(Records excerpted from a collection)
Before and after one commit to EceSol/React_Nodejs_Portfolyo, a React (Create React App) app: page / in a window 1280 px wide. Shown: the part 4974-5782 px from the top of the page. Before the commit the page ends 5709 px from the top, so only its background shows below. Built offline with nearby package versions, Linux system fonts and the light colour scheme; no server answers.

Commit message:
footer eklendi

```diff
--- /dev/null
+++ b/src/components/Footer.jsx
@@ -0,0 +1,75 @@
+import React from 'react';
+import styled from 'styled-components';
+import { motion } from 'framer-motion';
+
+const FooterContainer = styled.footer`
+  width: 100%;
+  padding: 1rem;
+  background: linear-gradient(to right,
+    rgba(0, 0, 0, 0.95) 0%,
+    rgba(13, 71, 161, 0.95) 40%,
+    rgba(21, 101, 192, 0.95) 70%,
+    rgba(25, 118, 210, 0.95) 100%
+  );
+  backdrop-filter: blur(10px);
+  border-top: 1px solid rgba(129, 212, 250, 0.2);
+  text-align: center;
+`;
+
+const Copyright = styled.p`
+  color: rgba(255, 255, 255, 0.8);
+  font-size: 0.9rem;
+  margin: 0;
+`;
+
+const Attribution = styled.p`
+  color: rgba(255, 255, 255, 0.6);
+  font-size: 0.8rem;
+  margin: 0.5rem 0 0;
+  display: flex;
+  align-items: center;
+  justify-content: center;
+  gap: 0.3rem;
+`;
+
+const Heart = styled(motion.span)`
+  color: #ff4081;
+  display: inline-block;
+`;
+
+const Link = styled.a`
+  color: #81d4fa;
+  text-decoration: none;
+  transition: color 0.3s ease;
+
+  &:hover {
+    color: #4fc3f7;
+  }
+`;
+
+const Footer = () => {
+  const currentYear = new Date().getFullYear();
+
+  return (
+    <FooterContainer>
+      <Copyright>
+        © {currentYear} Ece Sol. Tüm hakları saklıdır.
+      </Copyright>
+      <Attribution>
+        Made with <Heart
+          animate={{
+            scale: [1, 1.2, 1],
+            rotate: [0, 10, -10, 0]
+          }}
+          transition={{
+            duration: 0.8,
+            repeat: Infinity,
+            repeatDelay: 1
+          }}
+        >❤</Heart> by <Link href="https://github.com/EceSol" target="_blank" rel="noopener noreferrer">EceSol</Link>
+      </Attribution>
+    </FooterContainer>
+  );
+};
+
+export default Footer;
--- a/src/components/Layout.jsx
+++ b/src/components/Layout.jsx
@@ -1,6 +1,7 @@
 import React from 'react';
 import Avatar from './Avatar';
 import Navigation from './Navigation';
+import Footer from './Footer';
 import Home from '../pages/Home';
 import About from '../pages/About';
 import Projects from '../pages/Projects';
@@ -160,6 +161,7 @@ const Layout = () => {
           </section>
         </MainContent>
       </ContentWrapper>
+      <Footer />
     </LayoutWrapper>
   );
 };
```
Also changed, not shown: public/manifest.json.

§ **Task instructions**: Retype every line above with nothing changed.

§ **Worked solution**:
Before and after one commit to EceSol/React_Nodejs_Portfolyo, a React (Create React App) app: page / in a window 1280 px wide. Shown: the part 4974-5782 px from the top of the page. Before the commit the page ends 5709 px from the top, so only its background shows below. Built offline with nearby package versions, Linux system fonts and the light colour scheme; no server answers.

Commit message:
footer eklendi

```diff
--- /dev/null
+++ b/src/components/Footer.jsx
@@ -0,0 +1,75 @@
+import React from 'react';
+import styled from 'styled-components';
+import { motion } from 'framer-motion';
+
+const FooterContainer = styled.footer`
+  width: 100%;
+  padding: 1rem;
+  background: linear-gradient(to right,
+    rgba(0, 0, 0, 0.95) 0%,
+    rgba(13, 71, 161, 0.95) 40%,
+    rgba(21, 101, 192, 0.95) 70%,
+    rgba(25, 118, 210, 0.95) 100%
+  );
+  backdrop-filter: blur(10px);
+  border-top: 1px solid rgba(129, 212, 250, 0.2);
+  text-align: center;
+`;
+
+const Copyright = styled.p`
+  color: rgba(255, 255, 255, 0.8);
+  font-size: 0.9rem;
+  margin: 0;
+`;
+
+const Attribution = styled.p`
+  color: rgba(255, 255, 255, 0.6);
+  font-size: 0.8rem;
+  margin: 0.5rem 0 0;
+  display: flex;
+  align-items: center;
+  justify-content: center;
+  gap: 0.3rem;
+`;
+
+const Heart = styled(motion.span)`
+  color: #ff4081;
+  display: inline-block;
+`;
+
+const Link = styled.a`
+  color: #81d4fa;
+  text-decoration: none;
+  transition: color 0.3s ease;
+
+  &:hover {
+    color: #4fc3f7;
+  }
+`;
+
+const Footer = () => {
+  const currentYear = new Date().getFullYear();
+
+  return (
+    <FooterContainer>
+      <Copyright>
+        © {currentYear} Ece Sol. Tüm hakları saklıdır.
+      </Copyright>
+      <Attribution>
+        Made with <Heart
+          animate={{
+            scale: [1, 1.2, 1],
+            rotate: [0, 10, -10, 0]
+          }}
+          transition={{
+            duration: 0.8,
+            repeat: Infinity,
+            repeatDelay: 1
+          }}
+        >❤</Heart> by <Link href="https://github.com/EceSol" target="_blank" rel="noopener noreferrer">EceSol</Link>
+      </Attribution>
+    </FooterContainer>
+  );
+};
+
+export default Footer;
--- a/src/components/Layout.jsx
+++ b/src/components/Layout.jsx
@@ -1,6 +1,7 @@
 import React from 'react';
 import Avatar from './Avatar';
 import Navigation from './Navigation';
+import Footer from './Footer';
 import Home from '../pages/Home';
 import About from '../pages/About';
 import Projects from '../pages/Projects';
@@ -160,6 +161,7 @@ const Layout = () => {
           </section>
         </MainContent>
       </ContentWrapper>
+      <Footer />
     </LayoutWrapper>
   );
 };
```
Also changed, not shown: public/manifest.json.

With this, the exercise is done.